BEGIN

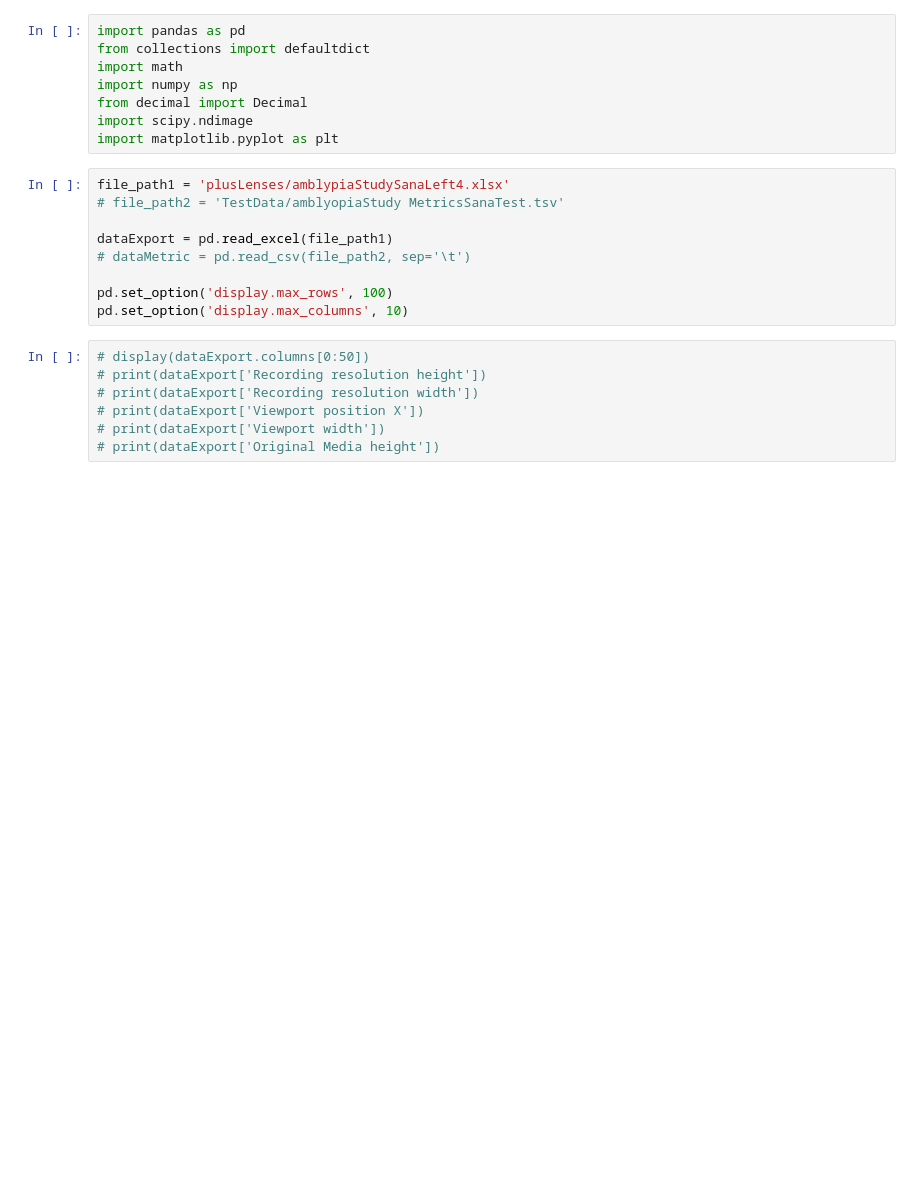
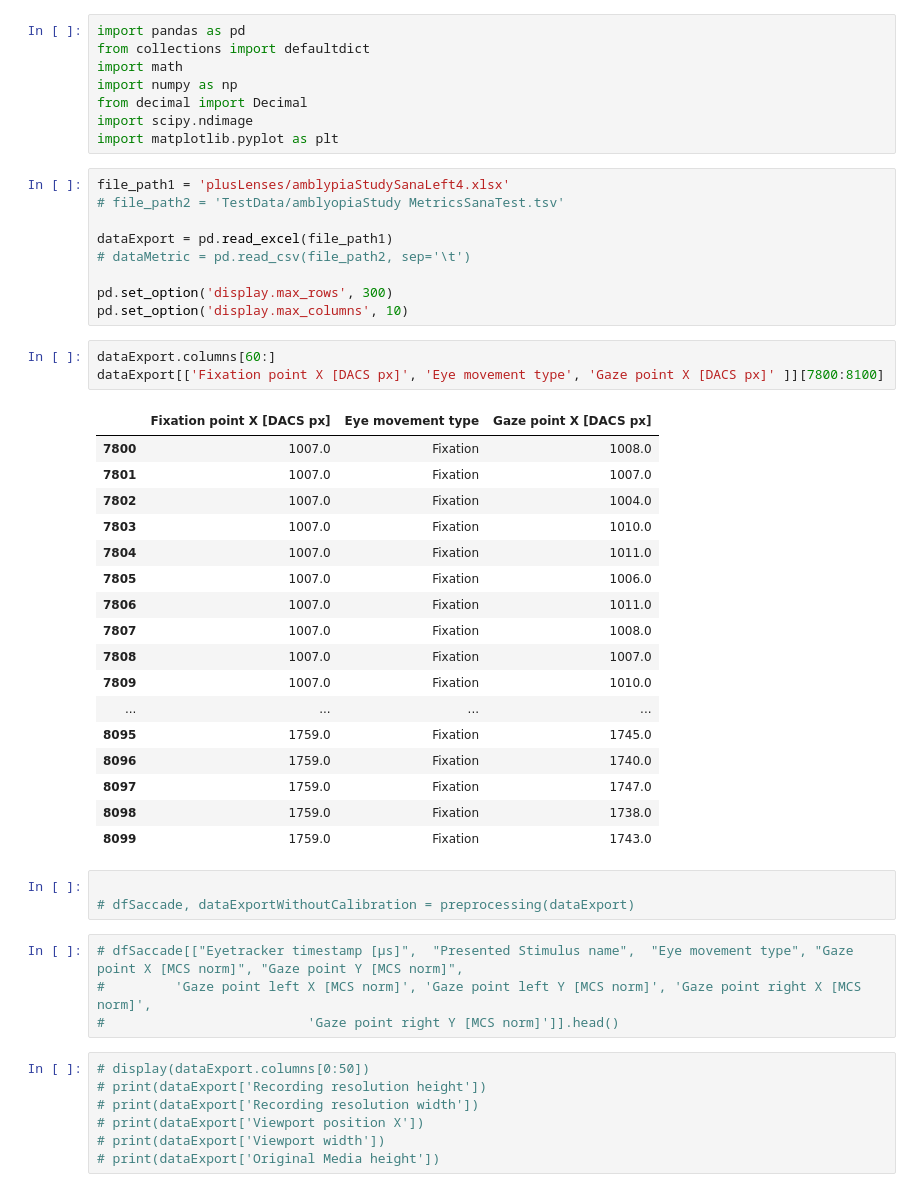
Before and after one commit to AI4VSLab/amblyopia, a Jupyter notebook: DataPreprocessing-SanaLeft 4.ipynb, the cells around one changed output. Saved outputs shown, nothing was run; the diff lists cells and outputs as text; blank space fills up the shorter version.

```diff
--- a/DataPreprocessing-SanaLeft 4.ipynb
+++ b/DataPreprocessing-SanaLeft 4.ipynb
@@ -15,8 +28,36 @@ file_path1 = 'plusLenses/amblypiaStudySanaLeft4.xlsx'
 dataExport = pd.read_excel(file_path1)
 # dataMetric = pd.read_csv(file_path2, sep='\t')
 
-pd.set_option('display.max_rows', 100)
+pd.set_option('display.max_rows', 300)
 pd.set_option('display.max_columns', 10)
+# %%
+dataExport.columns[60:]
+dataExport[['Fixation point X [DACS px]', 'Eye movement type', 'Gaze point X [DACS px]' ]][7800:8100]
+# %% [output]
+|  | Fixation point X [DACS px] | Eye movement type | Gaze point X [DACS px] |
+| 7800 | 1007.0 | Fixation | 1008.0 |
+| 7801 | 1007.0 | Fixation | 1007.0 |
+| 7802 | 1007.0 | Fixation | 1004.0 |
+| 7803 | 1007.0 | Fixation | 1010.0 |
+| 7804 | 1007.0 | Fixation | 1011.0 |
+| 7805 | 1007.0 | Fixation | 1006.0 |
+| 7806 | 1007.0 | Fixation | 1011.0 |
+| 7807 | 1007.0 | Fixation | 1008.0 |
+| 7808 | 1007.0 | Fixation | 1007.0 |
+| 7809 | 1007.0 | Fixation | 1010.0 |
+| ... | ... | ... | ... |
+| 8095 | 1759.0 | Fixation | 1745.0 |
+| 8096 | 1759.0 | Fixation | 1740.0 |
+| 8097 | 1759.0 | Fixation | 1747.0 |
+| 8098 | 1759.0 | Fixation | 1738.0 |
+| 8099 | 1759.0 | Fixation | 1743.0 |
+# %%
+
+# dfSaccade, dataExportWithoutCalibration = preprocessing(dataExport)
+# %%
+# dfSaccade[["Eyetracker timestamp [μs]",  "Presented Stimulus name",  "Eye movement type", "Gaze point X [MCS norm]", "Gaze point Y [MCS norm]",
+#         'Gaze point left X [MCS norm]', 'Gaze point left Y [MCS norm]', 'Gaze point right X [MCS norm]',
+#                          'Gaze point right Y [MCS norm]']].head()
 # %%
 # display(dataExport.columns[0:50])
 # print(dataExport['Recording resolution height'])
```
Also changed, not shown: parts of 6 cells of this notebook, 2 other files.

END

Write out everything in the data word for word. Omit each picture.

▸ Solution to the exercise
Before and after one commit to AI4VSLab/amblyopia, a Jupyter notebook: DataPreprocessing-SanaLeft 4.ipynb, the cells around one changed output. Saved outputs shown, nothing was run; the diff lists cells and outputs as text; blank space fills up the shorter version.

```diff
--- a/DataPreprocessing-SanaLeft 4.ipynb
+++ b/DataPreprocessing-SanaLeft 4.ipynb
@@ -15,8 +28,36 @@ file_path1 = 'plusLenses/amblypiaStudySanaLeft4.xlsx'
 dataExport = pd.read_excel(file_path1)
 # dataMetric = pd.read_csv(file_path2, sep='\t')
 
-pd.set_option('display.max_rows', 100)
+pd.set_option('display.max_rows', 300)
 pd.set_option('display.max_columns', 10)
+# %%
+dataExport.columns[60:]
+dataExport[['Fixation point X [DACS px]', 'Eye movement type', 'Gaze point X [DACS px]' ]][7800:8100]
+# %% [output]
+|  | Fixation point X [DACS px] | Eye movement type | Gaze point X [DACS px] |
+| 7800 | 1007.0 | Fixation | 1008.0 |
+| 7801 | 1007.0 | Fixation | 1007.0 |
+| 7802 | 1007.0 | Fixation | 1004.0 |
+| 7803 | 1007.0 | Fixation | 1010.0 |
+| 7804 | 1007.0 | Fixation | 1011.0 |
+| 7805 | 1007.0 | Fixation | 1006.0 |
+| 7806 | 1007.0 | Fixation | 1011.0 |
+| 7807 | 1007.0 | Fixation | 1008.0 |
+| 7808 | 1007.0 | Fixation | 1007.0 |
+| 7809 | 1007.0 | Fixation | 1010.0 |
+| ... | ... | ... | ... |
+| 8095 | 1759.0 | Fixation | 1745.0 |
+| 8096 | 1759.0 | Fixation | 1740.0 |
+| 8097 | 1759.0 | Fixation | 1747.0 |
+| 8098 | 1759.0 | Fixation | 1738.0 |
+| 8099 | 1759.0 | Fixation | 1743.0 |
+# %%
+
+# dfSaccade, dataExportWithoutCalibration = preprocessing(dataExport)
+# %%
+# dfSaccade[["Eyetracker timestamp [μs]",  "Presented Stimulus name",  "Eye movement type", "Gaze point X [MCS norm]", "Gaze point Y [MCS norm]",
+#         'Gaze point left X [MCS norm]', 'Gaze point left Y [MCS norm]', 'Gaze point right X [MCS norm]',
+#                          'Gaze point right Y [MCS norm]']].head()
 # %%
 # display(dataExport.columns[0:50])
 # print(dataExport['Recording resolution height'])
```
Also changed, not shown: parts of 6 cells of this notebook, 2 other files.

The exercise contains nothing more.